few months after closing its acquisition of Flatiron Capital Management — rumoured to be a $10.7-million deal, about half of which was paid in stock — Sprott Asset Management has made some substantial changes to some of the funds it acquired.
When the acquisition was announced in June, the funds had about $275-million in assets; when the deal closed two months later, the funds had about $260-million under management. At the end of November the funds were home to about $140-million in assets.
For instance in response to “a most unfortunate and most undesired situation,” the changes include:
• Front Street Investment Management Inc. an affiliate of Front Street Capital and Sprott, will be appointed as co-investment advisors to three funds for at least six months. (The term can be extended.)
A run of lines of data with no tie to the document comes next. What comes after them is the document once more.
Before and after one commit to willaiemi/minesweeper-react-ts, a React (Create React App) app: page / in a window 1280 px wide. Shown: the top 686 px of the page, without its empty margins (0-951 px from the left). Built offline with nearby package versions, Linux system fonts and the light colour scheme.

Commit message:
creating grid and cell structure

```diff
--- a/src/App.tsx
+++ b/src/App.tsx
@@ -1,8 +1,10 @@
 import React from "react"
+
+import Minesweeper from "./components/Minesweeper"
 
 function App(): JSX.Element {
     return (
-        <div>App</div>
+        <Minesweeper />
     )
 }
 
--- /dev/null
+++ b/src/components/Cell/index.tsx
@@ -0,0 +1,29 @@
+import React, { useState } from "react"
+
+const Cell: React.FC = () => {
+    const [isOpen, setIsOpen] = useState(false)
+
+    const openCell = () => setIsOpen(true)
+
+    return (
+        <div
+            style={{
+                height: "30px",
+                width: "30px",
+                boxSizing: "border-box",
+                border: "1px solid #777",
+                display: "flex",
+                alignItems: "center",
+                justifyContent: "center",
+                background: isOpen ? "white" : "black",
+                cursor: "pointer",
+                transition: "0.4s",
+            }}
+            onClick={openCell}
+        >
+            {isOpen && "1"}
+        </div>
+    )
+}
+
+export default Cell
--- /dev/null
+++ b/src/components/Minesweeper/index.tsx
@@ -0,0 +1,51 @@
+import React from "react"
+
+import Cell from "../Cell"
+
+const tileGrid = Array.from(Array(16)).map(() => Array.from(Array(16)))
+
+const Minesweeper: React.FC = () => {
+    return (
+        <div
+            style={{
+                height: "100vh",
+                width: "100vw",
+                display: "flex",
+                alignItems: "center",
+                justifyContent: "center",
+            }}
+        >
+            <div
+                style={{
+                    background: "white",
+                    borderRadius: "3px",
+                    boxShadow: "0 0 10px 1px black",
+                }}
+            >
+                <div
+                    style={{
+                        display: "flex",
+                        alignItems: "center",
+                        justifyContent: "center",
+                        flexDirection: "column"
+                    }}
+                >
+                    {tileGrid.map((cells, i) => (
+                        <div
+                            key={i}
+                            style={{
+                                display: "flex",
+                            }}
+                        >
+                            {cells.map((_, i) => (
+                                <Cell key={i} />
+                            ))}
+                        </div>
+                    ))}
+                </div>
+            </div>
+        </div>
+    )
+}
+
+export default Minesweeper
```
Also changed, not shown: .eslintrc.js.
The funds are the Front Street Strategic Yield Fund Ltd., the Flatiron Strategic Yield Ltd., and the Sprott Flatiron Yield Trust. Prior to this, the funds — a number of which have suffered major redemptions of late — were managed by Flatiron Capital Management. That firm has now been relieved of its duties.
Some investors are concerned that the new management team lacks the necessary experience to run the funds given that the team at Flatiron was acquired by Sprott as a means of broadening its product base. As well, the Flatiron team has a 12-year track record of strong performance. The new managers are Frank Mersch and Eric Dzuba from Front Street and John Wilson, Scott Colbourne and Michael Craig from Sprott. The newly-merged team is expected to have a different approach to investing. “No one is in love with any stock,” was the message in Monday’s conference call.
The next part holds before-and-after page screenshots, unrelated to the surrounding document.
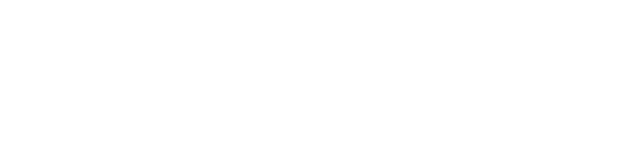
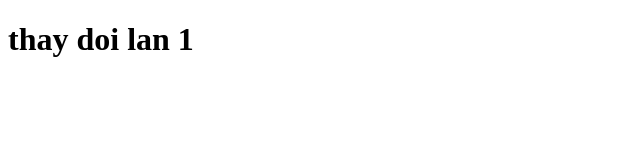
Before and after one commit to Duypham14063003/Demo_git, a plain HTML site: page index.html in a window 1280 px wide. Shown: the whole page, without its empty margins (0-640 px from the left). Drawn offline with Linux system fonts and the light colour scheme.

Commit message:
thay doi lan 1

```diff
--- a/index.html
+++ b/index.html
@@ -5,5 +5,7 @@
     <meta name="viewport" content="width=device-width, initial-scale=1.0" />
     <title>Document</title>
   </head>
-  <body></body>
+  <body>
+    <h1>thay doi lan 1</h1>
+  </body>
 </html>
```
Of particular interest is the Front Street Strategic Yield Fund Ltd., a market neutral fund advised by Flatiron on which Front Street was the manager. It was formed “to preserve capital in market downturns and to participate in rising markets,” by investing in convertible debentures and warrants of Canadian issuers as well as merger arbitrage.
Flatiron, which employs top-down macroeconomic and quantitative analysis to execute their investment strategy, posted a net asset value that was down by 31.99% in November. “We are disappointed at Flatiron and at Front Street,” said one frustrated advisor on Monday’s conference call who was critical of the way that investors have been kept informed about developments at the fund. The fund’s NAV was $6.24. One month earlier the NAV was $9.184.
In secondary market trading, the units closed Monday at $6.01.
In a conference call Monday, investors were told that the problems at Flatiron weren’t related to leverage but a series of events — a so-called “perfect storm” caused by liquidity (including a loss on a major investment in Great Basin Gold), which led to a concentration of the securities in the portfolio that eventually caused a withdrawal of bids for the securities.
• One other fund Flatiron Market Neutral LP is being wound up effective Nov. 30. In a release it was said that there will be “no further redemptions or subscriptions in FMN LP will be processed, which Sprott believes will allow for the liquidation of FMN LP’s portfolio securities in a consistent and orderly manner.”
- Sprott Flatiron Convertible Strategies Trust issue cancelled after failing to raise more than $20M (business.financialpost.com)